He said that those student loans are the only support he gets from UNM, and that occasional leniency from teachers is the only assistance he gets as a student parent.
“There’s not really any support as far as being what they call a ‘non-traditional student,’” he said.
Mikki Browne said she began attending Central New Mexico Community College in 2009 and hoped to transfer into UNM’s journalism program.
During her first semester, she said, she attended classes three days a week, worked two days at a local clothing store, raised her two special-needs children, and did all of it with the help of Albuquerque’s bus system.
“I didn’t have time,” she said. “I was living on coffee and getting two to three hours of sleep a night, if I was lucky.”
She said she received SNAP and TANF benefits, but did not qualify for daycare assistance because she was not receiving child support from her children’s father.
According to CYFD’s parent guidelines, single parents must show proof of child support payments, proof of an open case with New Mexico’s Child Support Enforcement Division or proof that the absent parent was allowed by a judge to not pay child support.
After her first semester at CNM, Browne said, the unreliable schedule of the bus system and lack of stable child care for her children made it impossible to continue school.
“My teachers were very supportive, but they had a protocol to follow,” she said. “I almost never got my homework done on time.”
Two years later, she tried again at the for-profit Carrington College, hoping that its shorter semesters might make it easier for her to earn a degree, she said.
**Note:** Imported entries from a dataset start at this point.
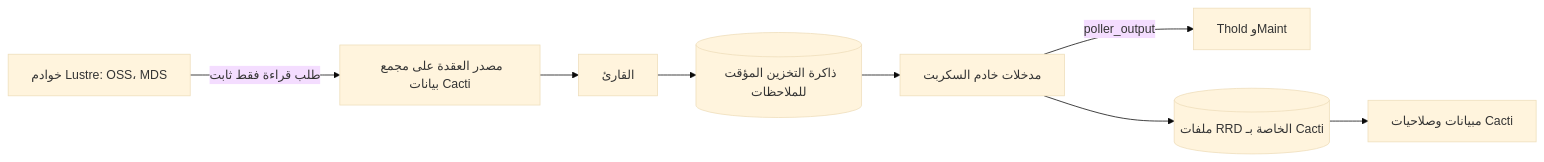
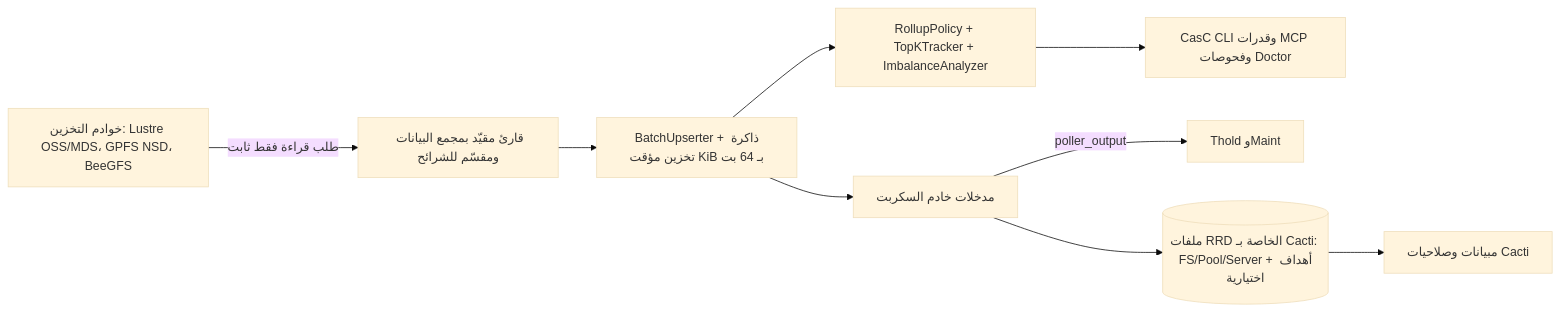
The diagram in docs/i18n/ar-MA/README.md (somethingwithproof/plugin_pfs), drawn with Mermaid (base theme) before and after one commit. The commit also changed other lines of this file and 47 other files, not shown here.

````diff
--- a/docs/i18n/ar-MA/README.md
+++ b/docs/i18n/ar-MA/README.md
@@ -74,10 +82,11 @@
 ```mermaid
 flowchart LR
-    N[خوادم Lustre: OSS، MDS] -->|طلب قراءة فقط ثابت| S[مصدر العقدة على مجمع بيانات Cacti]
-    S --> R[القارئ]
-    R --> C[(ذاكرة التخزين المؤقت للملاحظات)]
-    C --> SS[مدخلات خادم السكربت]
-    SS -->|poller_output| T[Thold وMaint]
-    SS --> RRD[(ملفات RRD الخاصة بـ Cacti)]
-    RRD --> G[مبيانات وصلاحيات Cacti]
+    N["خوادم التخزين: Lustre OSS/MDS، GPFS NSD، BeeGFS"] -->|"طلب قراءة فقط ثابت"| S["قارئ مقيّد بمجمع البيانات ومقسّم للشرائح"]
+    S --> B["BatchUpserter + ذاكرة تخزين مؤقت KiB بـ 64 بت"]
+    B --> R["RollupPolicy + TopKTracker + ImbalanceAnalyzer"]
+    B --> SS["مدخلات خادم السكربت"]
+    R --> ECO["CasC CLI وقدرات MCP وفحوصات Doctor"]
+    SS -->|"poller_output"| T["Thold وMaint"]
+    SS --> RRD[("ملفات RRD الخاصة بـ Cacti: FS/Pool/Server + أهداف اختيارية")]
+    RRD --> G["مبيانات وصلاحيات Cacti"]
 ```
````
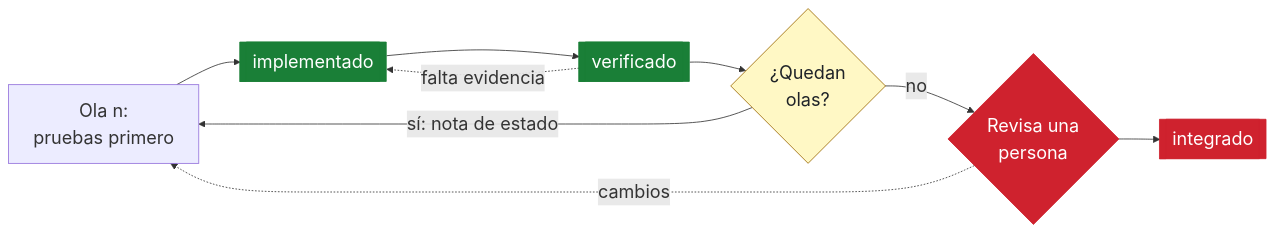
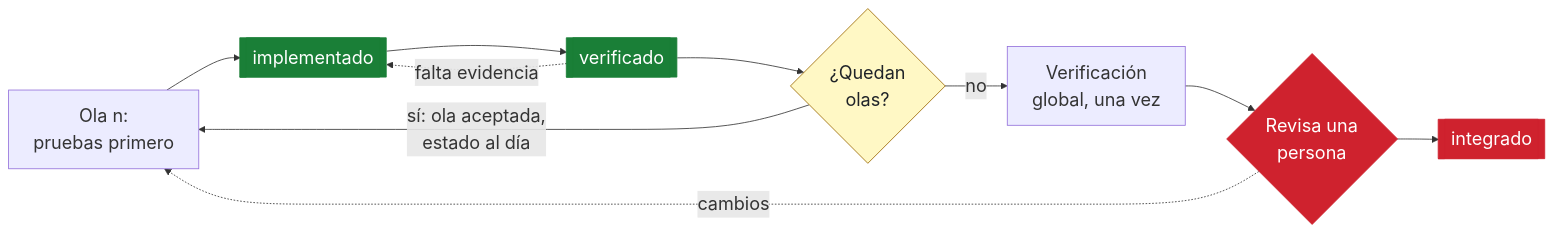
One commit to arielelevy/fdd changed the second of 2 diagrams in README.md. Above: the diagram before and after it, drawn with Mermaid. The commit also changed other lines of this file and 2 other files, not shown here.

First line of the commit message:
README: FDD 2.0 con jerarquía objetivo-feature-ola, una coordinadora y preguntas en un solo lugar

````diff
--- a/README.md
+++ b/README.md
@@ -141,19 +143,20 @@
 ```mermaid
 %%{init: {"themeVariables": {"fontSize": "22px"}}}%%
 flowchart LR
     O["Ola n:<br/>pruebas primero"] --> G[["implementado"]]
     G --> H[["verificado"]]
     H -. "falta evidencia" .-> G
     H --> Q{"¿Quedan<br/>olas?"}
-    Q -- "sí: nota de estado" --> O
-    Q -- "no" --> I{"Revisa una<br/>persona"}
+    Q -- "sí: ola aceptada,<br/>estado al día" --> O
+    Q -- "no" --> X["Verificación<br/>global, una vez"]
+    X --> I{"Revisa una<br/>persona"}
     I -. "cambios" .-> O
     I --> J[["integrado"]]
 
     classDef hito fill:#1a7f37,stroke:#1a7f37,color:#ffffff
     classDef humano fill:#cf222e,stroke:#cf222e,color:#ffffff
     classDef decision fill:#fff8c5,stroke:#9a6700,color:#1f2328
     class G,H hito
     class I,J humano
     class Q decision
 ```
````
After the first semester, Browne said, she had to drop out for the same reasons.
She said a transportation system dedicated to students would have allowed her to have a more flexible class schedule that would have made childcare easier, but because she was unable to get to evening classes she often found it hard to find a sitter for her children.
Now, she said, she’s in default on $25,000 worth of student loans and cannot continue her educational goals until she can pay for college out of pocket.
As an institution, UNM offers two things to students with children: a campus day care and family housing.
According to its website, the UNM Children’s Campus offers daycare services to students on a sliding scale, but has a wait list of two years.
UNM Student Family Housing offers 200 apartments with one, two or three bedrooms that range from $634 to $844 per month. These units are on a waiting list and usually become available near the beginning of each semester, according to the website.
Back at the Women’s Resource Center, Little said the current structure geared toward students who are young and single needs to change to better fit the changing student body.
She said she hopes to have better supports created for student parents within the next two years.
“This is an area that has to be attended to — has to be,” she said. “If we’re talking about student success, and we want to increase our graduation rates and we want to increase our retention and make sure all of our population has access to higher education, we have to fill in this gap. We’ve got to figure it out.”
Those supports won’t arrive before Parris graduates with her bachelor’s degree, but she said she hopes there are more opportunities when she is ready to attend graduate school. Until then, she said she will continue to make it work, because she believes her education is not just important to her, but to her son as well.
“I want to do it so I can better my life and give my son a better future,” she said. “I want to show my son you can do anything when you put your mind to it,”
University of Arizona – NO
University of Arkansas – NO
University of Colorado Boulder – NO
University of Iowa – YES
University of Kansas – NO
University of Kentucky – NO
University of Missouri-Columbia – NO
University of Nebraska-Lincoln – NO
University of Oklahoma-Norman – NO
University of Oregon – NO
University of South Carolina-Columbia – NO
University of Tennessee – NO
University of Texas at Austin – NO
University of Utah – NO
University of Virginia – YES
University of Washington – YES